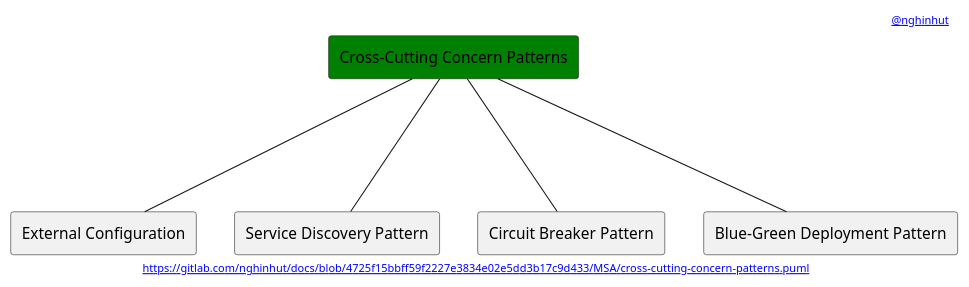
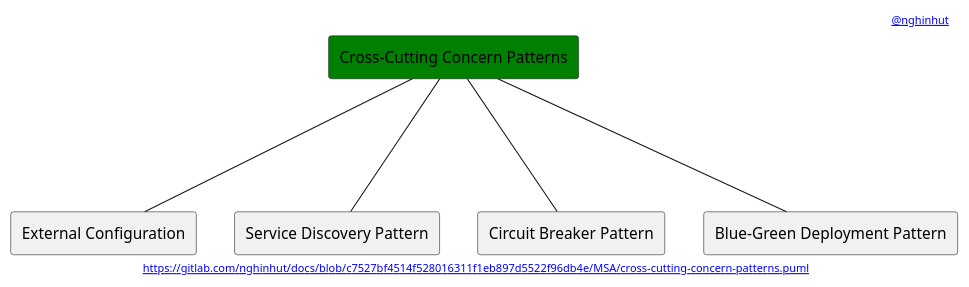
Before and after one commit to nghinhut/docs: the diagram in MSA/cross-cutting-concern-patterns.puml, drawn with PlantUML. The commit also changed 17 other files, not shown here.

Commit message:
Update diagrams

```diff
--- a/MSA/cross-cutting-concern-patterns.puml
+++ b/MSA/cross-cutting-concern-patterns.puml
@@ -1,18 +1,18 @@
 @startuml
 '-----START auto generated metadata please keep comment here to allow auto update-----
 '-----DON'T EDIT THIS SECTION, INSTEAD RE-RUN prebuild.sh TO UPDATE-----
 header [[mailto:nghinhut@gmail.com @nghinhut]]
-footer [[http://www.plantuml.com/plantuml/proxy?fmt=svg&src=https://gitlab.com/nghinhut/docs/raw/4725f15bbff59f2227e3834e02e5dd3b17c9d433/MSA/cross-cutting-concern-patterns.puml https://gitlab.com/nghinhut/docs/blob/4725f15bbff59f2227e3834e02e5dd3b17c9d433/MSA/cross-cutting-concern-patterns.puml]]
+footer [[http://www.plantuml.com/plantuml/proxy?fmt=svg&src=https://gitlab.com/nghinhut/docs/raw/c7527bf4514f528016311f1eb897d5522f96db4e/MSA/cross-cutting-concern-patterns.puml https://gitlab.com/nghinhut/docs/blob/c7527bf4514f528016311f1eb897d5522f96db4e/MSA/cross-cutting-concern-patterns.puml]]
 '-----END auto generated metadata please keep comment here to allow auto update-----
 
 rectangle "Cross-Cutting Concern Patterns" as CrossCuttingConcern #green
 
 rectangle "External Configuration" as CrossCuttingConcernP1
 rectangle "Service Discovery Pattern" as CrossCuttingConcernP2
 rectangle "Circuit Breaker Pattern" as CrossCuttingConcernP3
 rectangle "Blue-Green Deployment Pattern" as CrossCuttingConcernP4
 CrossCuttingConcern --- CrossCuttingConcernP1
 CrossCuttingConcern --- CrossCuttingConcernP2
 CrossCuttingConcern --- CrossCuttingConcernP3
 CrossCuttingConcern --- CrossCuttingConcernP4
 @enduml
```
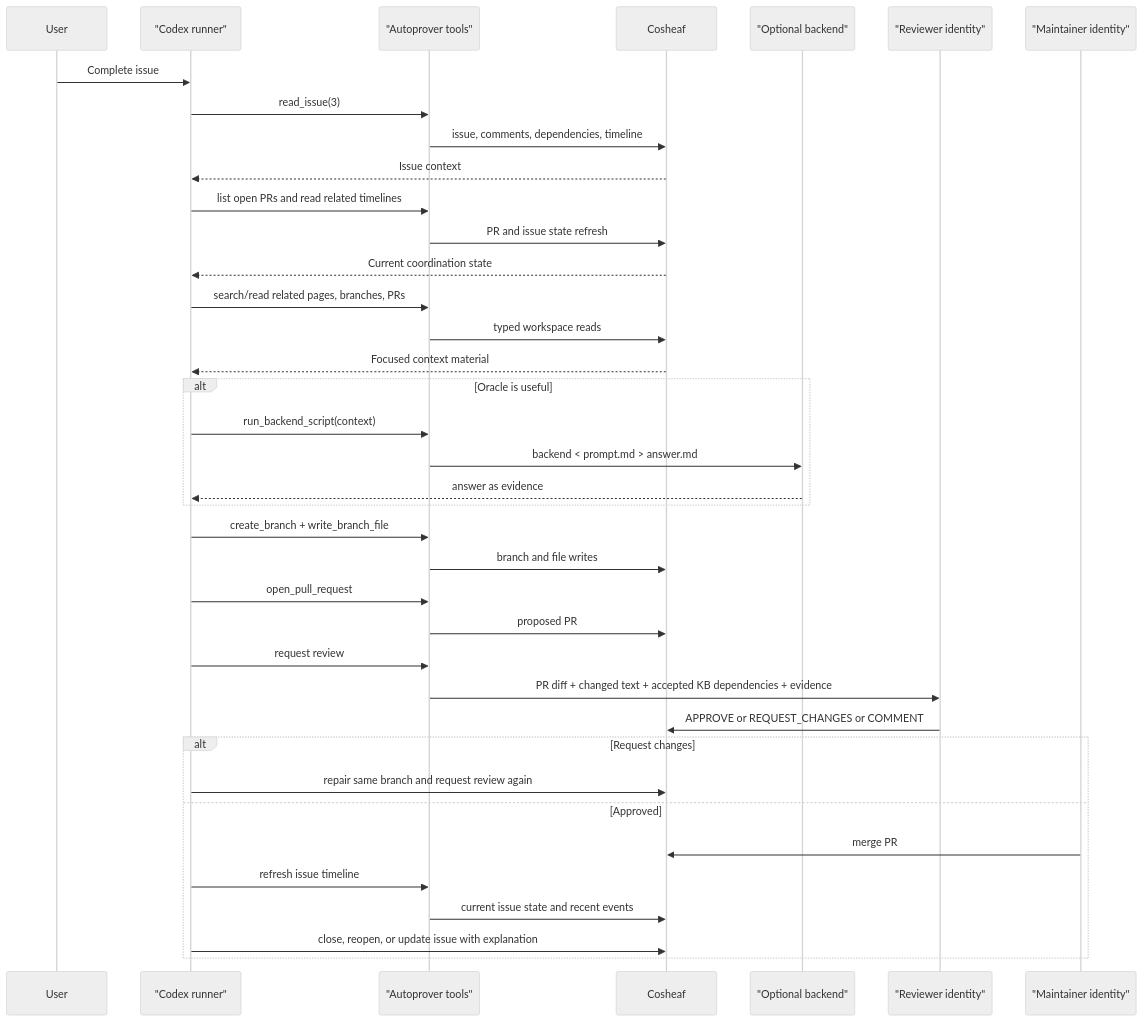
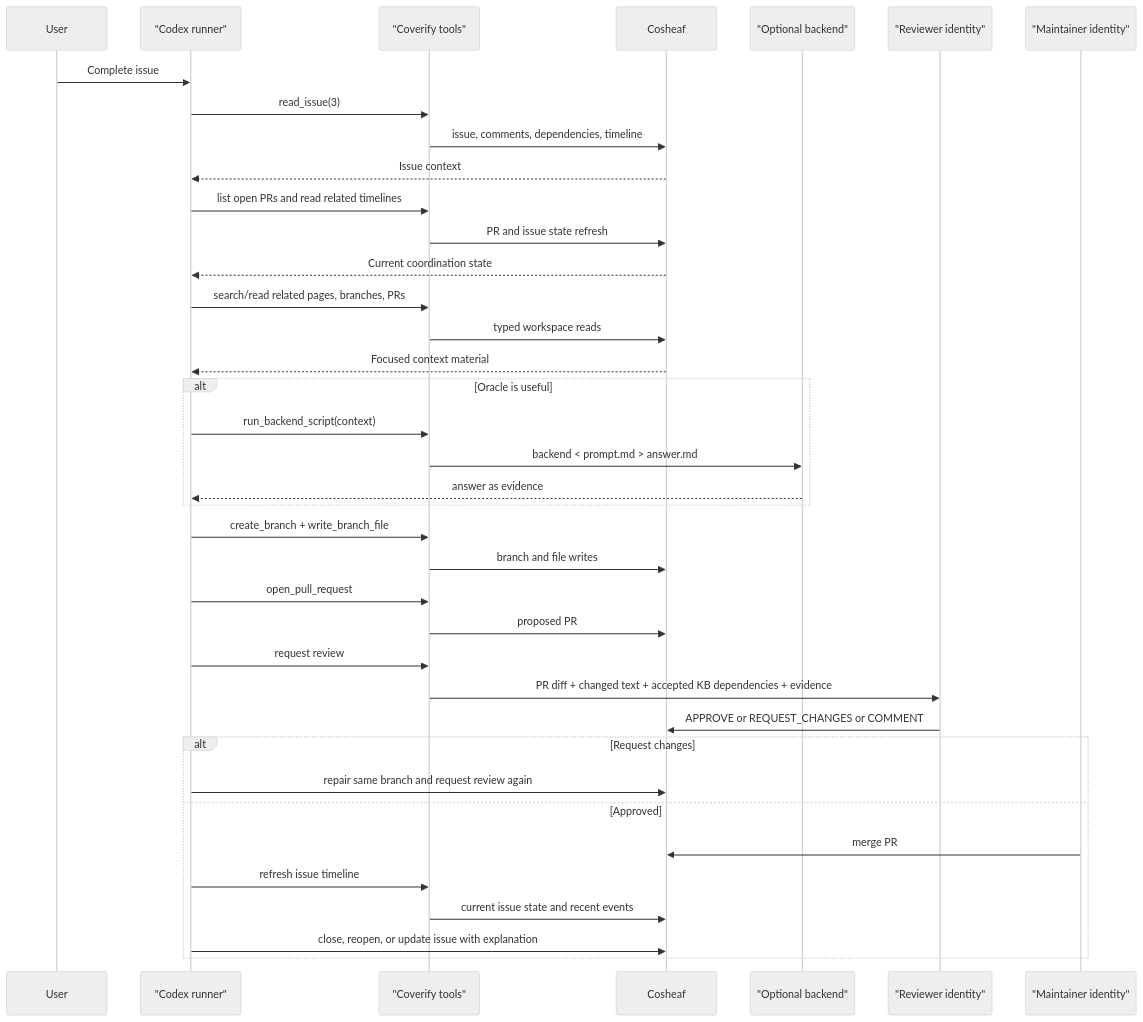
Before and after one commit to chaoxu/coverify: the diagram in docs/design.md, drawn with Mermaid (neutral theme). The commit also changed other lines of this file and 81 other files, not shown here.

Commit message:
Rename autoprover to coverify

````diff
--- a/docs/design.md
+++ b/docs/design.md
@@ -562,44 +562,44 @@
 ```mermaid
 sequenceDiagram
     participant User
     participant Runner as "Codex runner"
-    participant Tools as "Autoprover tools"
+    participant Tools as "Coverify tools"
     participant Cosheaf
     participant Backend as "Optional backend"
     participant Reviewer as "Reviewer identity"
     participant Maintainer as "Maintainer identity"
 
     User->>Runner: Complete issue #3
     Runner->>Tools: read_issue(3)
     Tools->>Cosheaf: issue, comments, dependencies, timeline
     Cosheaf-->>Runner: Issue context
     Runner->>Tools: list open PRs and read related timelines
     Tools->>Cosheaf: PR and issue state refresh
     Cosheaf-->>Runner: Current coordination state
     Runner->>Tools: search/read related pages, branches, PRs
     Tools->>Cosheaf: typed workspace reads
     Cosheaf-->>Runner: Focused context material
 
     alt Oracle is useful
         Runner->>Tools: run_backend_script(context)
         Tools->>Backend: backend < prompt.md > answer.md
         Backend-->>Runner: answer as evidence
     end
 
     Runner->>Tools: create_branch + write_branch_file
     Tools->>Cosheaf: branch and file writes
     Runner->>Tools: open_pull_request
     Tools->>Cosheaf: proposed PR
     Runner->>Tools: request review
     Tools->>Reviewer: PR diff + changed text + accepted KB dependencies + evidence
     Reviewer->>Cosheaf: APPROVE or REQUEST_CHANGES or COMMENT
 
     alt Request changes
         Runner->>Cosheaf: repair same branch and request review again
     else Approved
         Maintainer->>Cosheaf: merge PR
         Runner->>Tools: refresh issue timeline
         Tools->>Cosheaf: current issue state and recent events
         Runner->>Cosheaf: close, reopen, or update issue with explanation
     end
 ```
````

************

▶ [AIM OF THE EXERCISE]: Starting with the line that contains "alt Request changes", restate every line through the end of the records above, exactly and with no other lines.

▶ [RESULT]:
     alt Request changes
         Runner->>Cosheaf: repair same branch and request review again
     else Approved
         Maintainer->>Cosheaf: merge PR
         Runner->>Tools: refresh issue timeline
         Tools->>Cosheaf: current issue state and recent events
         Runner->>Cosheaf: close, reopen, or update issue with explanation
     end
 ```
````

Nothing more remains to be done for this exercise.